** DATA FOR ANALYSIS follows **

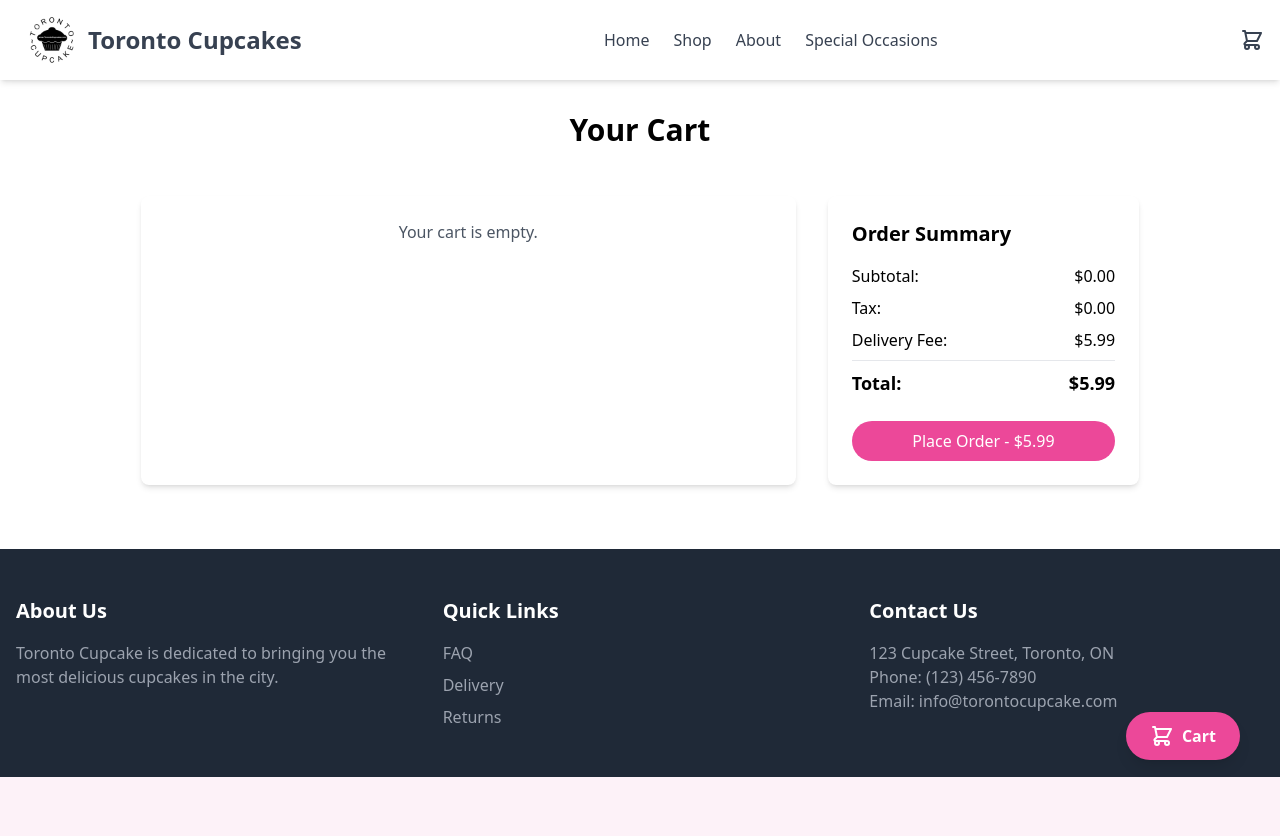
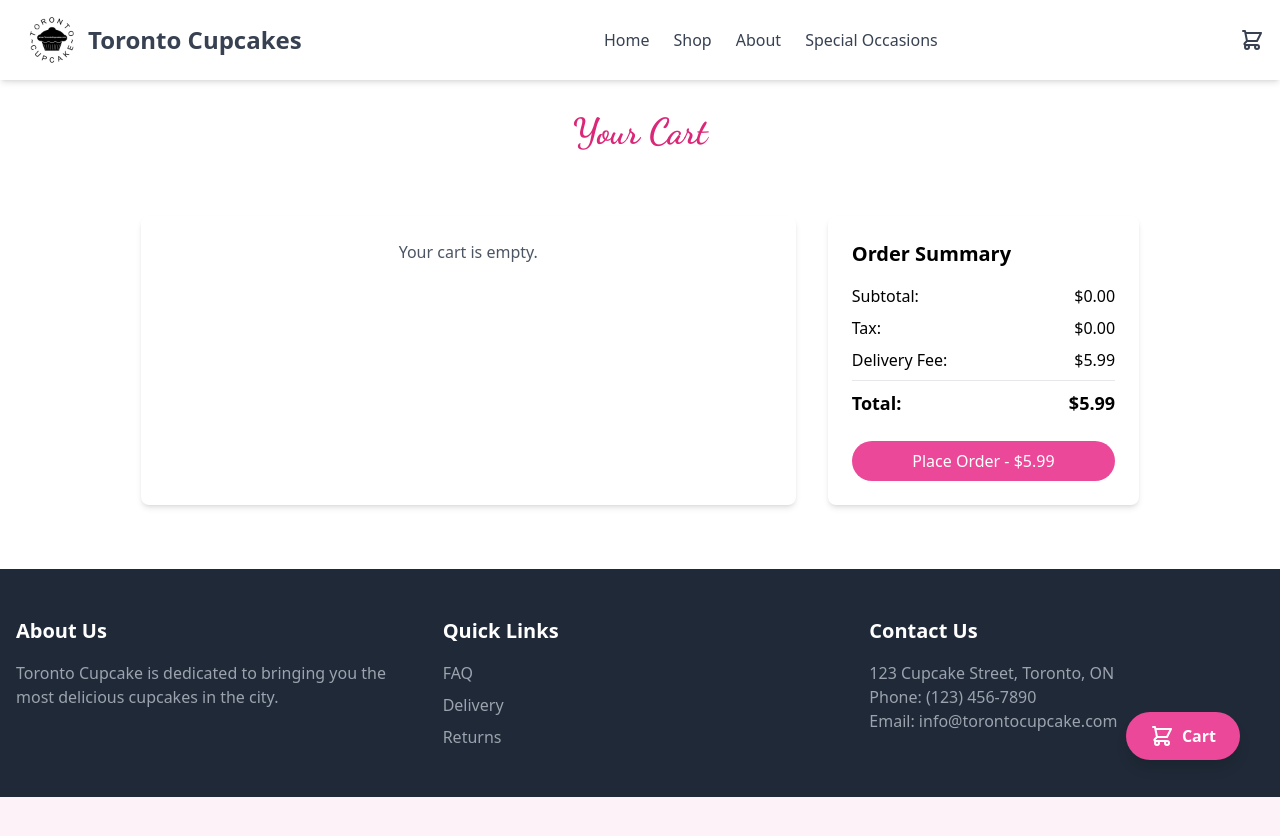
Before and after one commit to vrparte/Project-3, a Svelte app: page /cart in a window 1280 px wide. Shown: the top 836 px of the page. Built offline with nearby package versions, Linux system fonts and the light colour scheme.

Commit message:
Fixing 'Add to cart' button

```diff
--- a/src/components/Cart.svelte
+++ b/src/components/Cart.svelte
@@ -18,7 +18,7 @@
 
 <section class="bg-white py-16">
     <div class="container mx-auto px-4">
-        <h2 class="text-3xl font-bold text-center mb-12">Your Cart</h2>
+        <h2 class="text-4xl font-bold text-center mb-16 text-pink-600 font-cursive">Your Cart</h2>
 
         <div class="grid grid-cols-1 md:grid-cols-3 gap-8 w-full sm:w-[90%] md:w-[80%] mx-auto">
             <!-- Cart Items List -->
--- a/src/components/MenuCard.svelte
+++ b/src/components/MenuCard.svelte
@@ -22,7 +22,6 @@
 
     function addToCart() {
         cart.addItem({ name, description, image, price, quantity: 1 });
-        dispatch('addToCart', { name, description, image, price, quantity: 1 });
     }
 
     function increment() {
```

** End of DATA FOR ANALYSIS **

◆ YOUR ASSIGNMENT ◆
Could the material above be written out again word for word, with the pictures dropped?

◆ WRITTEN RESPONSE ◆
Before and after one commit to vrparte/Project-3, a Svelte app: page /cart in a window 1280 px wide. Shown: the top 836 px of the page. Built offline with nearby package versions, Linux system fonts and the light colour scheme.

Commit message:
Fixing 'Add to cart' button

```diff
--- a/src/components/Cart.svelte
+++ b/src/components/Cart.svelte
@@ -18,7 +18,7 @@
 
 <section class="bg-white py-16">
     <div class="container mx-auto px-4">
-        <h2 class="text-3xl font-bold text-center mb-12">Your Cart</h2>
+        <h2 class="text-4xl font-bold text-center mb-16 text-pink-600 font-cursive">Your Cart</h2>
 
         <div class="grid grid-cols-1 md:grid-cols-3 gap-8 w-full sm:w-[90%] md:w-[80%] mx-auto">
             <!-- Cart Items List -->
--- a/src/components/MenuCard.svelte
+++ b/src/components/MenuCard.svelte
@@ -22,7 +22,6 @@
 
     function addToCart() {
         cart.addItem({ name, description, image, price, quantity: 1 });
-        dispatch('addToCart', { name, description, image, price, quantity: 1 });
     }
 
     function increment() {
```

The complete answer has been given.